▶ _Records excerpted from a collection_
------------------------------------
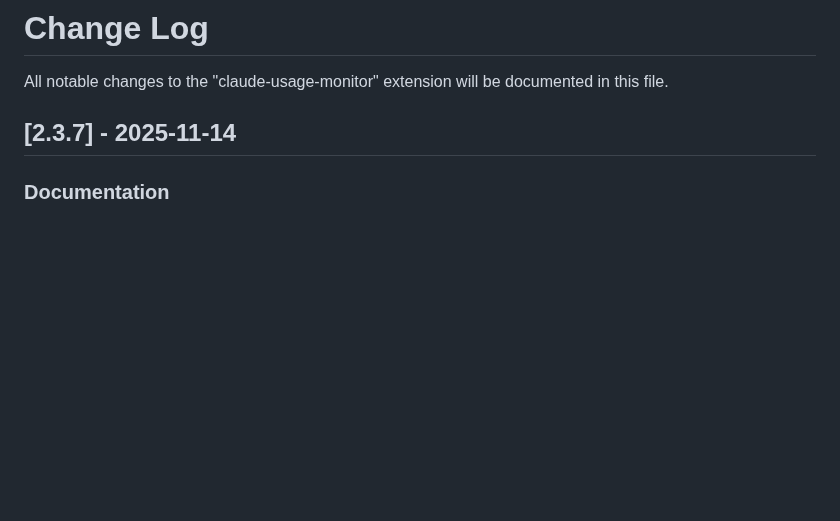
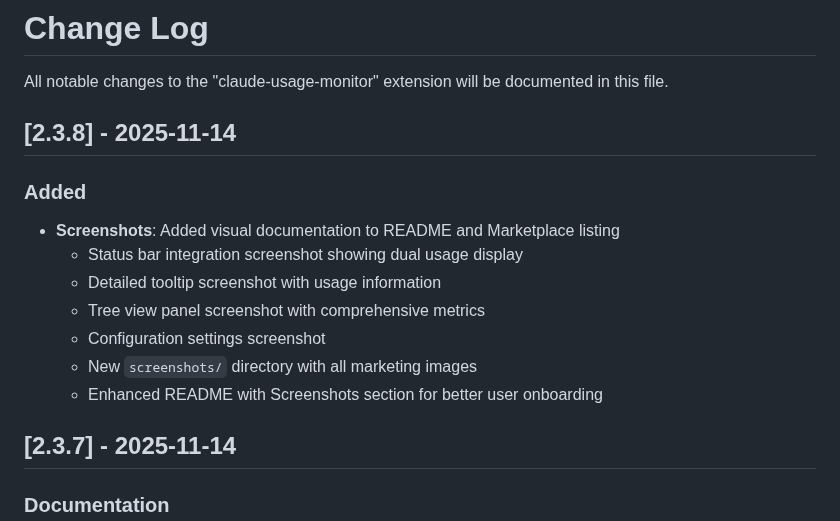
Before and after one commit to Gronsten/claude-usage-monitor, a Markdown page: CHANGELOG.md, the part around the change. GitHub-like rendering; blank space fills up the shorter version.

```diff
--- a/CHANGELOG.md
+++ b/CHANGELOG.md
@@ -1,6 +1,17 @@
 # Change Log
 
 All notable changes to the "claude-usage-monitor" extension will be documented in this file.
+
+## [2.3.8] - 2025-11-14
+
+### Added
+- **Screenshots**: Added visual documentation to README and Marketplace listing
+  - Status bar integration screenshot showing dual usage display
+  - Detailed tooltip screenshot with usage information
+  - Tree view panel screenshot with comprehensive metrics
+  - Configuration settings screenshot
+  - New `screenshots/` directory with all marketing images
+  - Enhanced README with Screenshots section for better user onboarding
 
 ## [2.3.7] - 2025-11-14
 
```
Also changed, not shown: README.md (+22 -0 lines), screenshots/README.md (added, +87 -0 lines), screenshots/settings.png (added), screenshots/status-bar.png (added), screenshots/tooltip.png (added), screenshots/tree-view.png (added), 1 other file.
------------------------------------
▶ _ABOUT THIS TASK_
Without the pictures, give all the records above again exactly.

▶ _WRITTEN ANSWER_
Before and after one commit to Gronsten/claude-usage-monitor, a Markdown page: CHANGELOG.md, the part around the change. GitHub-like rendering; blank space fills up the shorter version.

```diff
--- a/CHANGELOG.md
+++ b/CHANGELOG.md
@@ -1,6 +1,17 @@
 # Change Log
 
 All notable changes to the "claude-usage-monitor" extension will be documented in this file.
+
+## [2.3.8] - 2025-11-14
+
+### Added
+- **Screenshots**: Added visual documentation to README and Marketplace listing
+  - Status bar integration screenshot showing dual usage display
+  - Detailed tooltip screenshot with usage information
+  - Tree view panel screenshot with comprehensive metrics
+  - Configuration settings screenshot
+  - New `screenshots/` directory with all marketing images
+  - Enhanced README with Screenshots section for better user onboarding
 
 ## [2.3.7] - 2025-11-14
 
```
Also changed, not shown: README.md (+22 -0 lines), screenshots/README.md (added, +87 -0 lines), screenshots/settings.png (added), screenshots/status-bar.png (added), screenshots/tooltip.png (added), screenshots/tree-view.png (added), 1 other file.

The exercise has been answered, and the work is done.